Needed from the data below: all lines that contain the word "solid".
····················
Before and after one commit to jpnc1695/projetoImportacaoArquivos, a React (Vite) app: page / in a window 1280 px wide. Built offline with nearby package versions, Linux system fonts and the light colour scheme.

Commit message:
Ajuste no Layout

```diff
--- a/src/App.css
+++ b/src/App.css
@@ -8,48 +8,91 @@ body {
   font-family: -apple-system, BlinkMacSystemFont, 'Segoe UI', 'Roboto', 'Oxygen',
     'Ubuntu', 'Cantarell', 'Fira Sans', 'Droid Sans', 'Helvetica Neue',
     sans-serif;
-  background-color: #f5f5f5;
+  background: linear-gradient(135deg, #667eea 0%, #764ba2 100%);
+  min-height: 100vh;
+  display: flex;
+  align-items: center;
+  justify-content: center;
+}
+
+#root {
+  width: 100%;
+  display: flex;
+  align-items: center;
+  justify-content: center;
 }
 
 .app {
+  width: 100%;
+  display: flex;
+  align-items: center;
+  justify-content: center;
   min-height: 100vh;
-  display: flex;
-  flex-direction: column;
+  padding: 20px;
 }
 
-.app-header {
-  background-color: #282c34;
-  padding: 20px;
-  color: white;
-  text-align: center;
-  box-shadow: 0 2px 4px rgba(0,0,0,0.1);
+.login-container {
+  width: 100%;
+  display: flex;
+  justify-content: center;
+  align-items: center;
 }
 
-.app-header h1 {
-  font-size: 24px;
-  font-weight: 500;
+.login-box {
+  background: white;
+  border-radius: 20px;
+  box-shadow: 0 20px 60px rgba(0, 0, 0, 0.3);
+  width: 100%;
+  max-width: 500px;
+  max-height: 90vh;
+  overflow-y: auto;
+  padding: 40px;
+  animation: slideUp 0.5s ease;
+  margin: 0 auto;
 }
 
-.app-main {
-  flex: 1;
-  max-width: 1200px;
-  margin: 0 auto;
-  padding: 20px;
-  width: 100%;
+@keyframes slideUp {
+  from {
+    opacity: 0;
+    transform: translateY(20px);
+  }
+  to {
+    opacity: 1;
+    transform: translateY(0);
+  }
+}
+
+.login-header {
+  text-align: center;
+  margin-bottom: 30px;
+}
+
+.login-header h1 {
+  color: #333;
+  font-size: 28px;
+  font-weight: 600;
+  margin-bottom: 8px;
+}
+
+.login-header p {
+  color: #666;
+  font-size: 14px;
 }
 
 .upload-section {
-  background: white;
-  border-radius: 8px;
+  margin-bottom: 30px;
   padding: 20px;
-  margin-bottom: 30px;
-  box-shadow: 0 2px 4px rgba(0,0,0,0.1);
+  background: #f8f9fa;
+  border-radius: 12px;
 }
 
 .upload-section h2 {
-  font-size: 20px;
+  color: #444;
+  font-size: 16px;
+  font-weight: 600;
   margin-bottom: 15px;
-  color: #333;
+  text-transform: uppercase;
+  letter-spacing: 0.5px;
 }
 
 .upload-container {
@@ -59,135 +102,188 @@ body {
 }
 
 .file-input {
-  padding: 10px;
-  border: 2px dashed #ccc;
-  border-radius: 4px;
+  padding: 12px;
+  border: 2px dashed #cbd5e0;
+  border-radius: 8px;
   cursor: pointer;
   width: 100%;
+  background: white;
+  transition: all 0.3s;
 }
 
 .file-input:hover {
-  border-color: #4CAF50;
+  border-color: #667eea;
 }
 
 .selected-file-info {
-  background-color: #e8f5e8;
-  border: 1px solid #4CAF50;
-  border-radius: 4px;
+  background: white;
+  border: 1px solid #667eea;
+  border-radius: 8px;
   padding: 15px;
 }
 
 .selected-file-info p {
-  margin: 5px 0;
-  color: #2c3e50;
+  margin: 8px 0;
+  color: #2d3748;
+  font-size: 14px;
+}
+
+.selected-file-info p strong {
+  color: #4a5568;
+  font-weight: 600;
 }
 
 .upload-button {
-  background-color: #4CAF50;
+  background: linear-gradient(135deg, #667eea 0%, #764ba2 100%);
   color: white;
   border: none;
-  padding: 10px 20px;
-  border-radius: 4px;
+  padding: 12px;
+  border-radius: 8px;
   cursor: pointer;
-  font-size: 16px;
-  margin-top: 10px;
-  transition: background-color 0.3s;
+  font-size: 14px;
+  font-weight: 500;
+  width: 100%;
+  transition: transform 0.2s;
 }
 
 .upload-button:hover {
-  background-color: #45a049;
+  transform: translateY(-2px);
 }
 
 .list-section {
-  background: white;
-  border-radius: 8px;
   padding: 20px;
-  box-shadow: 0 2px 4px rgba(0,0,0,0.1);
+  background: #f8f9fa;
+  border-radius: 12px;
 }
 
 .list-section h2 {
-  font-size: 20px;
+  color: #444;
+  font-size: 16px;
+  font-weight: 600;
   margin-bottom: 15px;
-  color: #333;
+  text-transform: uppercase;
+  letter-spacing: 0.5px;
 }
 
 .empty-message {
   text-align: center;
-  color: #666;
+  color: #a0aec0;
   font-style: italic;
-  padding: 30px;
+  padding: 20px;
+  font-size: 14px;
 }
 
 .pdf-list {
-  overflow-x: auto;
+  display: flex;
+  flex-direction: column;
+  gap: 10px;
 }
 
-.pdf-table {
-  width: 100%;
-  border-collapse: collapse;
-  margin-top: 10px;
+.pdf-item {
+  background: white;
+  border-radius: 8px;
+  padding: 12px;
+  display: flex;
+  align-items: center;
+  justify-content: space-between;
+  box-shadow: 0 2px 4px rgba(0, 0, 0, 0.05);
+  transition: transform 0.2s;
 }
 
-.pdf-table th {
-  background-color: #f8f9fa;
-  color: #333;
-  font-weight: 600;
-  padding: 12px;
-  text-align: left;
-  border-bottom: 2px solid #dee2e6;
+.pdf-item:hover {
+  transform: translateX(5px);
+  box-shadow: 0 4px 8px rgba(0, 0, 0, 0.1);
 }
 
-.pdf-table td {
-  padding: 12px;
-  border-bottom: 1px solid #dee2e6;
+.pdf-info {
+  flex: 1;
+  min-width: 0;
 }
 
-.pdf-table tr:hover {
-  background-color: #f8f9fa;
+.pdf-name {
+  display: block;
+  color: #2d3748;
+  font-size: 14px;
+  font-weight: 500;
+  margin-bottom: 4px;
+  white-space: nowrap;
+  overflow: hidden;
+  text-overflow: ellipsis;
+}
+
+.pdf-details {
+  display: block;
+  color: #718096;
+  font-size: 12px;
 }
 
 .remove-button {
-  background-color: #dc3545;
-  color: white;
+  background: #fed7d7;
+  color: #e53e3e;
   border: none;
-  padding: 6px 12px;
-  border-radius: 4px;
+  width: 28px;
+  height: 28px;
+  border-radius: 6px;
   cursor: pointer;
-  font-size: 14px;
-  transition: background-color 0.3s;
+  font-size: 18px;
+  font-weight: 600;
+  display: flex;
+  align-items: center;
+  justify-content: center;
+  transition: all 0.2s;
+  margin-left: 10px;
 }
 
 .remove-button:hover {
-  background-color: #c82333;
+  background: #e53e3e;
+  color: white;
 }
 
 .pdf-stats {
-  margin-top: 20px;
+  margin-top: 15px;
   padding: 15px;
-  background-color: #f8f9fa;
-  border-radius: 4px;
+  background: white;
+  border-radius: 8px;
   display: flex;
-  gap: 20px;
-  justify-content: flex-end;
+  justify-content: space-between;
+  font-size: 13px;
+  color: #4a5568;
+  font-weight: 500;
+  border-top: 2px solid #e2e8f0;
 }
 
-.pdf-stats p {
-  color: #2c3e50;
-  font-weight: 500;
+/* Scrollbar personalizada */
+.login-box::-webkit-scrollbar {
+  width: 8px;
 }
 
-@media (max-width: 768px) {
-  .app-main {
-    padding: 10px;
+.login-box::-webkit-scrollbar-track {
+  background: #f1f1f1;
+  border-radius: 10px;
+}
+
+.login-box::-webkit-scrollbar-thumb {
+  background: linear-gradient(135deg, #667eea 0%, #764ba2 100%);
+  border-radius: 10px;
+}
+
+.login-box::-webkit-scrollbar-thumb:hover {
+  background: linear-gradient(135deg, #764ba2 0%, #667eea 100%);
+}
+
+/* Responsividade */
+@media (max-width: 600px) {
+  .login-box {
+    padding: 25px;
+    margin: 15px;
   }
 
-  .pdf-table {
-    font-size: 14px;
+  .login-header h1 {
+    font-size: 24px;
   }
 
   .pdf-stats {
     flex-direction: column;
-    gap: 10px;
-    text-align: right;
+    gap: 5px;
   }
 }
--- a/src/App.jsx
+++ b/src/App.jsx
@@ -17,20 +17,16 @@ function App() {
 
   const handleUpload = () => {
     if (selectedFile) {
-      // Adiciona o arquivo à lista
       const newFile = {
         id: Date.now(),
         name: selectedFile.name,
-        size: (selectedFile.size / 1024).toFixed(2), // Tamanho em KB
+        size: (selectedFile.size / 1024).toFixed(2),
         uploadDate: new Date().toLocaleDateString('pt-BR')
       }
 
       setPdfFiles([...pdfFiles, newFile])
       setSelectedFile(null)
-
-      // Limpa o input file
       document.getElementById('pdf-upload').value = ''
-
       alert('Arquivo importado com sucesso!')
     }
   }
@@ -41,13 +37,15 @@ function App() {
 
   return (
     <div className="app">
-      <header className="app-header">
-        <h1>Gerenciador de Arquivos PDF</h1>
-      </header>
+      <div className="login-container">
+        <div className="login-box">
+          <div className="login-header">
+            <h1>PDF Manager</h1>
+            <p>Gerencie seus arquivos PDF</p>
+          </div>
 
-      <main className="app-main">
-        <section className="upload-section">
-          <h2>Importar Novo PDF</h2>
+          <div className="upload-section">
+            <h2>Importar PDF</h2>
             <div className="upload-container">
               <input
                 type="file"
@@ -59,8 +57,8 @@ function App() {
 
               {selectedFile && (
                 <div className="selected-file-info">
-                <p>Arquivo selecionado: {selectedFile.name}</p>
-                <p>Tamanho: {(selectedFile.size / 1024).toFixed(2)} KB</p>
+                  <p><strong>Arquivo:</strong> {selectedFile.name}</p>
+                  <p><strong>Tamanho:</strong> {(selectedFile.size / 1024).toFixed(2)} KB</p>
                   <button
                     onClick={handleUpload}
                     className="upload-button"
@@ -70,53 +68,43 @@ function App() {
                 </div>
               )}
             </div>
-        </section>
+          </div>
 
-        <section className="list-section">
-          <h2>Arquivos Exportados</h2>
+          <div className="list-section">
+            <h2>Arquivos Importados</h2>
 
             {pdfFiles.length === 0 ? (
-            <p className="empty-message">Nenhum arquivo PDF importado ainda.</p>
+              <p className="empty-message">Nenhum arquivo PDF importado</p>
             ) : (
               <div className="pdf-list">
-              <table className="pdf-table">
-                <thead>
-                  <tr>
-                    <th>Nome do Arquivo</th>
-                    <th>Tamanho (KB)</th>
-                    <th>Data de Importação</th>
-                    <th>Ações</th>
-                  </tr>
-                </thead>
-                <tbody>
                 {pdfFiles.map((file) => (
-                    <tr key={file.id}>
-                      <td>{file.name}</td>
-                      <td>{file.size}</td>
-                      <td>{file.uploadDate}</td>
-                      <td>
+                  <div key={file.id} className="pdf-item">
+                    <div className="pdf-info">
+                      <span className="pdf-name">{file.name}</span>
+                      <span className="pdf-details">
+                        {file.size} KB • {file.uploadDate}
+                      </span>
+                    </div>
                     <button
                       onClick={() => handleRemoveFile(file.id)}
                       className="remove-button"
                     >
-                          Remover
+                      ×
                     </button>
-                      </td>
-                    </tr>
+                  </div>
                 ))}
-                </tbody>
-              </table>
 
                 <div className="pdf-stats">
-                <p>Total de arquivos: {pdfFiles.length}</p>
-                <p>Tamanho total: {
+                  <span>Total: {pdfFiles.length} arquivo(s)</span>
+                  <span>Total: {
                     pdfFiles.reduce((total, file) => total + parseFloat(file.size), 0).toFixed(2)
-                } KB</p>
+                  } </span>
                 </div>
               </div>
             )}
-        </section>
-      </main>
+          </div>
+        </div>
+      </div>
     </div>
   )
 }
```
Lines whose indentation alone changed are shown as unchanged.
····················
RESPONSE BELOW.
-  border: 1px solid #4CAF50;
+  border: 1px solid #667eea;
-  border-bottom: 2px solid #dee2e6;
-  border-bottom: 1px solid #dee2e6;
+  border-top: 2px solid #e2e8f0;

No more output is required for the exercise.